What needs to be realized in the debate over a JPS law is not merely the importance of the presumption question, but also two very important issues: (a) how the presumption is rebutted and (b) the wide discretion of the family court.
The bill currently proposed to address JPS requires the court to award joint physical custody in a contested custody case unless one parent proves by clear and convincing evidence that the other parent is unfit in a manner that would cause substantial harm to the child. The law’s impact would be on cases where (a) the parties are not in agreement about the custody arrangement and (b) there is no compelling evidence that the child would be substantially harmed by joint physical custody. Family court judges that would otherwise give one parent primary custody would be prevented from doing so, because the presumption would not be rebutted.

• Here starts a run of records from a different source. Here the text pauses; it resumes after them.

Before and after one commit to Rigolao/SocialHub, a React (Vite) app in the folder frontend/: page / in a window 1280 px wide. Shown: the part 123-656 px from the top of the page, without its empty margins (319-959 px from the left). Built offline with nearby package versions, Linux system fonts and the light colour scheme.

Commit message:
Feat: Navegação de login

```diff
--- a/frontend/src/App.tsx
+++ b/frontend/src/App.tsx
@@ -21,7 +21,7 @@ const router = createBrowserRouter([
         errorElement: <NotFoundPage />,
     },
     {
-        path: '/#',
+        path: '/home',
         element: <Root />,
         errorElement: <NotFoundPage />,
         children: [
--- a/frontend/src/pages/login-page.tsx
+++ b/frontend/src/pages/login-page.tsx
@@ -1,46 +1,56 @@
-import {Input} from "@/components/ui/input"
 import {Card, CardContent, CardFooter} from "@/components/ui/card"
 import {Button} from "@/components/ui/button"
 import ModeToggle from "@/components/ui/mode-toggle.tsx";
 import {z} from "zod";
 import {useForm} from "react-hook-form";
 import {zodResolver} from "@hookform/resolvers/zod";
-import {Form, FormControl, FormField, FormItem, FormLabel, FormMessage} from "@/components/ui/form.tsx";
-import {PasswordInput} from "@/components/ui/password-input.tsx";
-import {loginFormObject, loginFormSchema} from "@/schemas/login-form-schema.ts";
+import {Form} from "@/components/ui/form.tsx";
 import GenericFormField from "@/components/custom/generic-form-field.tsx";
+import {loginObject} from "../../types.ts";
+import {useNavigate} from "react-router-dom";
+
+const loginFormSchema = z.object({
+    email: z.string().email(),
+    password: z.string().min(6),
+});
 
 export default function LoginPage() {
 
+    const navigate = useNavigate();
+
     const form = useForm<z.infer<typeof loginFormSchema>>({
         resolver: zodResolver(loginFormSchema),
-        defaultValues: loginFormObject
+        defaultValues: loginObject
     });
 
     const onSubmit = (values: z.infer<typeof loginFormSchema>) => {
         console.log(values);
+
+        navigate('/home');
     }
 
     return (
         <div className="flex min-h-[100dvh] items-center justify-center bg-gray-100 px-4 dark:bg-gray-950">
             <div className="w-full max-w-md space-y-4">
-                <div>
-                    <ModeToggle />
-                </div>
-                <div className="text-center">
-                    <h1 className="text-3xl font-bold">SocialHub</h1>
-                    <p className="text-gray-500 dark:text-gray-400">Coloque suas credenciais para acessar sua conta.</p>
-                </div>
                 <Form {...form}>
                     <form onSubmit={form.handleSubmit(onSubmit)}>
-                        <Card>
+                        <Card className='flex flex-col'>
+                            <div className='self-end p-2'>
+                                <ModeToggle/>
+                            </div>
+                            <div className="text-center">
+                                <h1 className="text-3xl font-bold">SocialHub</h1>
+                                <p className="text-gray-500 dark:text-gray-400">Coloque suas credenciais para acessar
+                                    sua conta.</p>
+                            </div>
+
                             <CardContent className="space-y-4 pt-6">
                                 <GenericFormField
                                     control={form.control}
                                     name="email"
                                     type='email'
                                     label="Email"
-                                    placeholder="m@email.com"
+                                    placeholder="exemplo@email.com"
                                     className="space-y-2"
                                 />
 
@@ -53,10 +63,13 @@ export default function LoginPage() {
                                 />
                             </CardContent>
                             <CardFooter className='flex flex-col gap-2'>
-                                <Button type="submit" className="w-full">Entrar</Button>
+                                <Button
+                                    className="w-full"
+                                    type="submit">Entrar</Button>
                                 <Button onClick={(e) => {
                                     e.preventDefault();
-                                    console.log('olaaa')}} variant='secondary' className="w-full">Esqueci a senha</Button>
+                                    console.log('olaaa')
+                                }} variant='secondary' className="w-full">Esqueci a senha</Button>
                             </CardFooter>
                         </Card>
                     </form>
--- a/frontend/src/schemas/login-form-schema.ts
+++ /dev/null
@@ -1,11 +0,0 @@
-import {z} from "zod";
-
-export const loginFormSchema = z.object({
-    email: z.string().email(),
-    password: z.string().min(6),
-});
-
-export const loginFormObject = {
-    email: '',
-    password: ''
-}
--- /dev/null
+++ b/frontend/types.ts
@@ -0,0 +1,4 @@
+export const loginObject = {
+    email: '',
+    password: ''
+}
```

The implication of this is to substantially curtail the family court’s discretion, which has repeatedly been ruled by Minnesota appellate courts to be very wide. Minnesota family law holds a child’s best interests to be a paramount consideration in contested family court disputes. Oftentimes, it is THE paramount consideration. This is antithetical to the notion of a presumption – particularly a presumption that can be overcome only by clear and convincing evidence. Every family is different. Every child of divorced or separated parents has a unique experience. So the practical reality is that a presumed custody arrangement will have as many exceptions as it has cases that conform to the presumption. The rule-or-exception quandary must be resolved in some way; consequently, the family court cannot be divested of the authority to make that determination.

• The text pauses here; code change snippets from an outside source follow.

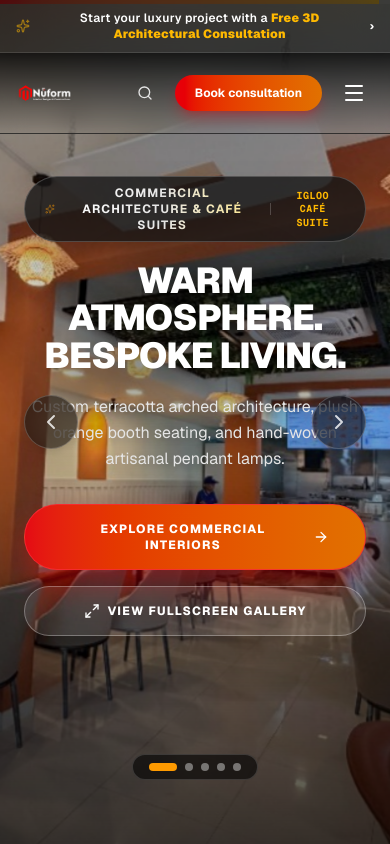
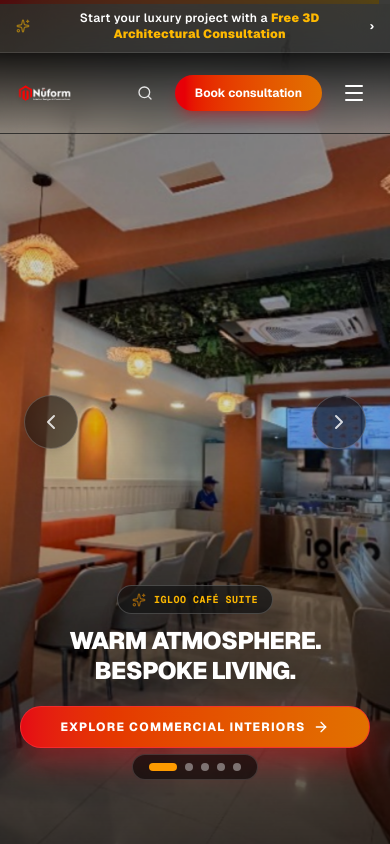
Before and after one commit to venkaat/nuform, a Next.js app: page / in a window 390 px wide. Shown: the top 844 px of the page. Built offline with nearby package versions, Linux system fonts and the light colour scheme.

Commit message:
style: Optimize mobile hero typography and alignment to keep background images clear

```diff
--- a/components/CinematicHero.tsx
+++ b/components/CinematicHero.tsx
@@ -191,9 +191,9 @@ export default function CinematicHero({ onOpenConsultation, onHeroLoaded }: Cine
         ))}
       </div>
 
-      {/* FOREGROUND CONTENT WITH STAGGERED FADE-UP ANIMATIONS */}
+      {/* FOREGROUND CONTENT - OPTIMIZED FOR UNCLUTTERED MOBILE VIEW */}
       <div
-        className="relative z-20 h-full max-w-7xl mx-auto px-6 flex flex-col justify-center items-center text-center pb-28 pt-20 transition-transform duration-300 ease-out"
+        className="relative z-20 h-full max-w-7xl mx-auto px-5 flex flex-col justify-end sm:justify-center items-center text-center pb-24 sm:pb-28 pt-28 sm:pt-20 transition-transform duration-300 ease-out"
         style={{
           transform: `translate3d(${mousePos.x * 10}px, ${mousePos.y * 10}px, 0px)`,
         }}
@@ -201,37 +201,38 @@ export default function CinematicHero({ onOpenConsultation, onHeroLoaded }: Cine
 
         {/* Category Badge */}
         <div key={`badge-${currentIndex}`} className="opacity-0 animate-fade-up [animation-delay:150ms]">
-          <div className="inline-flex items-center gap-2.5 bg-neutral-900/80 backdrop-blur-xl border border-white/20 px-5 py-2 rounded-full text-white text-xs font-bold uppercase tracking-widest mb-5 shadow-2xl">
-            <Sparkles className="w-4 h-4 text-amber-500 animate-pulse" />
-            <span className="bg-gradient-to-r from-white via-neutral-200 to-amber-200 bg-clip-text text-transparent">
+          <div className="inline-flex items-center gap-2 bg-neutral-900/80 backdrop-blur-xl border border-white/20 px-3.5 py-1.5 sm:px-5 sm:py-2 rounded-full text-white text-[10px] sm:text-xs font-bold uppercase tracking-widest mb-3 sm:mb-5 shadow-2xl">
+            <Sparkles className="w-3.5 h-3.5 text-amber-500 animate-pulse" />
+            <span className="hidden sm:inline bg-gradient-to-r from-white via-neutral-200 to-amber-200 bg-clip-text text-transparent">
               {currentSlide.category}
             </span>
-            <span className="h-3 w-px bg-white/20" />
-            <span className="text-[10px] text-amber-400 font-mono tracking-wider">
+            <span className="hidden sm:inline h-3 w-px bg-white/20" />
+            <span className="text-amber-400 font-mono tracking-wider">
               {currentSlide.tag}
             </span>
           </div>
         </div>
 
-        {/* Main Title */}
+        {/* Main Title - Compact 1-2 lines on mobile */}
         <div key={`title-${currentIndex}`} className="opacity-0 animate-fade-up [animation-delay:400ms]">
-          <h1 className="text-4xl sm:text-6xl md:text-7xl lg:text-8xl font-black text-white tracking-tight uppercase leading-[1.04] max-w-5xl font-sans drop-shadow-[0_20px_30px_rgba(0,0,0,0.9)] whitespace-pre-line">
-            {currentSlide.title}
+          <h1 className="text-2xl sm:text-6xl md:text-7xl lg:text-8xl font-black text-white tracking-tight uppercase leading-tight sm:leading-[1.04] max-w-5xl font-sans drop-shadow-[0_15px_25px_rgba(0,0,0,0.95)]">
+            <span className="sm:hidden">{currentSlide.title.replace(/\n/g, " ")}</span>
+            <span className="hidden sm:inline whitespace-pre-line">{currentSlide.title}</span>
           </h1>
         </div>
 
-        {/* Subtitle */}
-        <div key={`sub-${currentIndex}`} className="opacity-0 animate-fade-up [animation-delay:650ms]">
+        {/* Subtitle - Visible on Desktop/Tablet, Hidden on Mobile for Maximum Image Breathing Room */}
+        <div key={`sub-${currentIndex}`} className="opacity-0 animate-fade-up [animation-delay:650ms] hidden sm:block">
           <p className="mt-5 text-base sm:text-lg md:text-xl text-neutral-200 max-w-2xl font-normal leading-relaxed drop-shadow-lg">
             {currentSlide.subtitle}
           </p>
         </div>
 
-        {/* CTA Action Buttons */}
-        <div key={`cta-${currentIndex}`} className="opacity-0 animate-fade-up [animation-delay:900ms] mt-8 flex flex-col sm:flex-row items-center justify-center gap-4 w-full sm:w-auto">
+        {/* CTA Action Buttons - Streamlined Single Button on Mobile */}
+        <div key={`cta-${currentIndex}`} className="opacity-0 animate-fade-up [animation-delay:900ms] mt-5 sm:mt-8 flex flex-col sm:flex-row items-center justify-center gap-3 sm:gap-4 w-full sm:w-auto">
           <button
             onClick={() => onOpenConsultation(currentSlide.cta)}
-            className="w-full sm:w-auto bg-gradient-to-r from-[#e50914] to-amber-600 hover:from-red-700 hover:to-amber-700 text-white px-9 py-4 font-extrabold text-xs sm:text-sm uppercase tracking-widest transition-all transform hover:scale-105 shadow-[0_15px_30px_rgba(229,9,20,0.4)] rounded-full border border-red-500/80 flex items-center justify-center gap-2 group cursor-pointer"
+            className="w-full sm:w-auto bg-gradient-to-r from-[#e50914] to-amber-600 hover:from-red-700 hover:to-amber-700 text-white px-7 py-3 sm:px-9 sm:py-4 font-extrabold text-xs sm:text-sm uppercase tracking-widest transition-all transform hover:scale-105 shadow-[0_15px_30px_rgba(229,9,20,0.4)] rounded-full border border-red-500/80 flex items-center justify-center gap-2 group cursor-pointer"
           >
             <span>{currentSlide.cta}</span>
             <ArrowRight className="w-4 h-4 group-hover:translate-x-1 transition-transform" />
@@ -239,7 +240,7 @@ export default function CinematicHero({ onOpenConsultation, onHeroLoaded }: Cine
 
           <button
             onClick={() => setIsFullscreen(true)}
-            className="w-full sm:w-auto bg-white/10 hover:bg-white hover:text-black backdrop-blur-xl text-white px-8 py-4 font-extrabold text-xs sm:text-sm uppercase tracking-widest border border-white/30 transition-all transform hover:scale-105 rounded-full shadow-2xl flex items-center justify-center gap-2 cursor-pointer"
+            className="hidden sm:flex w-full sm:w-auto bg-white/10 hover:bg-white hover:text-black backdrop-blur-xl text-white px-8 py-4 font-extrabold text-xs sm:text-sm uppercase tracking-widest border border-white/30 transition-all transform hover:scale-105 rounded-full shadow-2xl items-center justify-center gap-2 cursor-pointer"
           >
             <Maximize2 className="w-4 h-4" />
             <span>View Fullscreen Gallery</span>
```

Where the proposed law’s equation breaks down is the application of a clear and convincing evidentiary standard to find “substantial harm” to the child. When the establishment of joint physical custody is more important than preventing minor harm, or even moderate harm, to the child, the paramount importance of the child’s interests necessarily gives way to a different philosophy. The proposed bill expressly seeks to establish a new “public policy.” The proposed public policy would necessarily alter the existing emphasis on the paramount importance of the child’s best interests.
In the end, with or without the proposed law, many children will be in the joint physical custody of their parents – for very good reasons. And many will not – for very good reasons. Nothing will change the wide discretion of family courts, because no public policy will alter the fact that families and children vary widely. So even if the law passes, its most fervent proponents will be foiled by the diluted application of the term “substantial harm” to create custody arrangements that are more often the exception than the rule.